St. Paul Against the Libertarians
Reflecting on Our Flawed Modern Notion of Freedom
Americans have a particular relationship with freedom. “Freedom” is an essential part of our national story; it cannot be understood without it. This is so much so the case that one popular U.S. History book by Eric Foner, Give Me Liberty: An American History (2004), holds that the story of America is the story of freedom, what it has meant over time, and its extension to different groups. “Freedom” is a continuous factor in modern debates as well and a contested one.
Modern society often justifies the worst vices in the name of personal freedom. We are told that legalizing marijuana is a matter of personal freedom. Likewise with commercial surrogacy, and prostitution. Most cruelly, many abortion advocates insist that a woman’s freedom requires that she be able to destroy her unborn child. Clearly, there is a sense of “freedom” that we must have nothing to do with. Yet, there are also freedoms that we, as Americans, and even more as Catholics, are to cherish. We have freedoms like speech, press, and religion. Government mandated covid Church closures were a cruel violation of a basic American and human freedom.

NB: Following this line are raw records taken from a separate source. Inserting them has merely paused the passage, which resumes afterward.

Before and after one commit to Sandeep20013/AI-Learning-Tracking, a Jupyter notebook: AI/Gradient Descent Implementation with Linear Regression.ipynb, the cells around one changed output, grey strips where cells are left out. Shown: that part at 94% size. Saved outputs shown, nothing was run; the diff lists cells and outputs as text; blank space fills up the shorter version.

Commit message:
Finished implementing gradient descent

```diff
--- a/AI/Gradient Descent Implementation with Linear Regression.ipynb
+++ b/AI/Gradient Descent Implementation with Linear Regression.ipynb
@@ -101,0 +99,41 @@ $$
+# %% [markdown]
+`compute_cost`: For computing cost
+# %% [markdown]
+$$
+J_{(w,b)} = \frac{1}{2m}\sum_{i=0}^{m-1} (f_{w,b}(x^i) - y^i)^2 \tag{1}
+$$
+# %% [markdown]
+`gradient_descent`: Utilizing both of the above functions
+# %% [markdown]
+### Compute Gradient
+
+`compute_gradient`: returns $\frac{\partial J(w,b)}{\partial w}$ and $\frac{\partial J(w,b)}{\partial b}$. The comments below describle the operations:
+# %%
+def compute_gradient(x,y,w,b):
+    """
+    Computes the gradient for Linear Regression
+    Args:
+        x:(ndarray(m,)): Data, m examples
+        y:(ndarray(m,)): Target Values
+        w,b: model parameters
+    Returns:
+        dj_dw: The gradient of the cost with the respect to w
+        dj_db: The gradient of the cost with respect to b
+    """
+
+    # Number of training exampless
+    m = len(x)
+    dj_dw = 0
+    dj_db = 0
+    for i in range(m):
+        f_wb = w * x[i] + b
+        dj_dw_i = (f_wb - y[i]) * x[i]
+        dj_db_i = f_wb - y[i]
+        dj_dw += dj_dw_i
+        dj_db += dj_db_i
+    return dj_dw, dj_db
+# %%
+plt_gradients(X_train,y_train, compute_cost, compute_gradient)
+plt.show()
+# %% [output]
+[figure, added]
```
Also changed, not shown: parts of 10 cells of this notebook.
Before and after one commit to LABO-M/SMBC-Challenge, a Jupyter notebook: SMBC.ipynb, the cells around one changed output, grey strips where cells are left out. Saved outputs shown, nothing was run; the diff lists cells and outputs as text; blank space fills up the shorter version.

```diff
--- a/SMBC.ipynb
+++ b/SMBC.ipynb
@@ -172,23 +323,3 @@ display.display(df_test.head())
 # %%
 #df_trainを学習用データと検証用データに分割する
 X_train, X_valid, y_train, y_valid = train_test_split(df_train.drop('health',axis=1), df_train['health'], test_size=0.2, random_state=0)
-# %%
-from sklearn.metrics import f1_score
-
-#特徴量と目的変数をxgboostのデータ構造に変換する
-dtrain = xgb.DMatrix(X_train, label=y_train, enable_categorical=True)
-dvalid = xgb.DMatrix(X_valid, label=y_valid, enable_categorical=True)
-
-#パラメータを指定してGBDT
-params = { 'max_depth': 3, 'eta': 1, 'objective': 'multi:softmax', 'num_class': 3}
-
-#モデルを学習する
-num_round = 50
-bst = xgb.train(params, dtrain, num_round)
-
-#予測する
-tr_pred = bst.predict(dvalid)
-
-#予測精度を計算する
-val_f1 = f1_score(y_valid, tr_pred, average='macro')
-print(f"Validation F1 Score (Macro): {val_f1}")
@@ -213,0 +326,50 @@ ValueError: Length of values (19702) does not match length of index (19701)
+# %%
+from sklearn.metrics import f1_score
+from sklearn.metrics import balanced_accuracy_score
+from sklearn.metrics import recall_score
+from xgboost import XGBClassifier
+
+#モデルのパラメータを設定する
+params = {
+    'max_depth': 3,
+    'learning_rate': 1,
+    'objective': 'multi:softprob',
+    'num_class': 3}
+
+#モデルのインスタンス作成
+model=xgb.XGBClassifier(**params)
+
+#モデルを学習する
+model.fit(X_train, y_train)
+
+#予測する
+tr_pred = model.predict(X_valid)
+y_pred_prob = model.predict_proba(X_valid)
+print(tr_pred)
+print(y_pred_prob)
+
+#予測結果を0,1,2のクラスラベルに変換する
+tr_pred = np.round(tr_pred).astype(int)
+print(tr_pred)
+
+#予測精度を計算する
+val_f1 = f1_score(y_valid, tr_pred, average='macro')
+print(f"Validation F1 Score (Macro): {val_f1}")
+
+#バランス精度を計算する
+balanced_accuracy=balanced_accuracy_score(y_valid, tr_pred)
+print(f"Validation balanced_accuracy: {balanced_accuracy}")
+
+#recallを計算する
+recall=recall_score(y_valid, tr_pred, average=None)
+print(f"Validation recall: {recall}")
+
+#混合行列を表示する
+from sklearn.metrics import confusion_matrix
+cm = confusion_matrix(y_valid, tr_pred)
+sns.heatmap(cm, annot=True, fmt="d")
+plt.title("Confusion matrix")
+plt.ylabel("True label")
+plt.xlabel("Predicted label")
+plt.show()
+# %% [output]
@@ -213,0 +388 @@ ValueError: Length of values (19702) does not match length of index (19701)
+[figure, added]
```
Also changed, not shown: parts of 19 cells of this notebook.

How then shall we make sense of freedom? There are a number of good options. Venerable Bishop Fulton Sheen, of course, is excellent. The Catechism of the Catholic Church (par. 1781+) is very good. But we can also go further back than either of these and look at St. Paul, who almost seems to have been writing for our own times. In his letter to the Galatians, he tells the Galatians that they “have been called to liberty” (Galatians 5:13). But he quickly clarifies to the Galatians that that liberty is of a particular sort:
[M]ake not liberty an occasion to the flesh, but by charity of the spirit serve one another. For all the law is fulfilled in one word: Thou shalt love thy neighbour as thyself. But if you bite and devour one another; take heed you be not consumed one of another. I say then, walk in the spirit, and you shall not fulfill the lusts of the flesh. For the flesh lusteth against the spirit: and the spirit against the flesh; for these are contrary one to another: so that you do not the things that you would… (Galatians 5:13-17)
It seems that St Paul knew perfectly well how much a temptation liberty could be to human beings. You are free, he tells them, but, not free for the flesh. Lest we complain of unclarity or ambiguity, Paul is very specific. Our freedom is not to be an excuse to indulge the flesh. What do we mean by the flesh? He writes:
Now the works of the flesh are manifest, which are fornication, uncleanness, immodesty, luxury, idolatry, witchcrafts, enmities, contentions, emulations, wraths, quarrels, dissensions, sects, envies, murders, drunkenness, revellings, and such like. Of the which I foretell you, as I have foretold to you, that they who do such things shall not obtain the kingdom of God. (Galatians 5:19-21)
People sometimes complain (wrongly) that St. Paul was writing for his own time and so has nothing to say to ours. But Scripture is written for us as well. We are not so different from our ancestors as we often might like to think. Their temptations are ours as well, and one of the most basic temptations, going back to the garden of Eden, is the temptation to abuse our freedom. G.K. Chesterton once put it this way:
When God put man in a garden
He girt him with a sword,
And sent him forth a free knight
That might betray his lord…
Man was created free, and that was a freedom for good or ill even the freedom to betray his Lord. Like the Galatians of Paul’s day, freedom included the temptation to abuse that freedom. serves the lusts of the flesh, the same lusts to which we are so tempted today. We call practicing them exercising our freedom, but in truth, there is no freedom in them, only slavery, the worst slavery of all, the slavery of sin.
And such “freedom,” which is really mere license, cannot be without consequence, as Paul assures the Galatians, and us. For true freedom is not a freedom from consequence. It does not “free” us from the consequences of our actions nor to do anything that we, in our fallen natures, might wish. It frees us to do what we ought to live the life that God has made us to live. And that, according to Paul, is the life of the Spirit. We are to walk in the spirit, not according to the lusts of the flesh: “But the fruit of the Spirit is, charity, joy, peace, patience, benignity, goodness, longanimity, Mildness, faith, modesty, continency, chastity” (Galatians 5: 22-23).
Modern Americans like to consider themselves the most free country in the world or in human history. This may or may not be so, but, if we are, we will not long remain so if our liberty descends into mere license. If freedom becomes only an excuse to indulge in the lusts of the flesh, then we will have found that we have been reduced to mere slavery.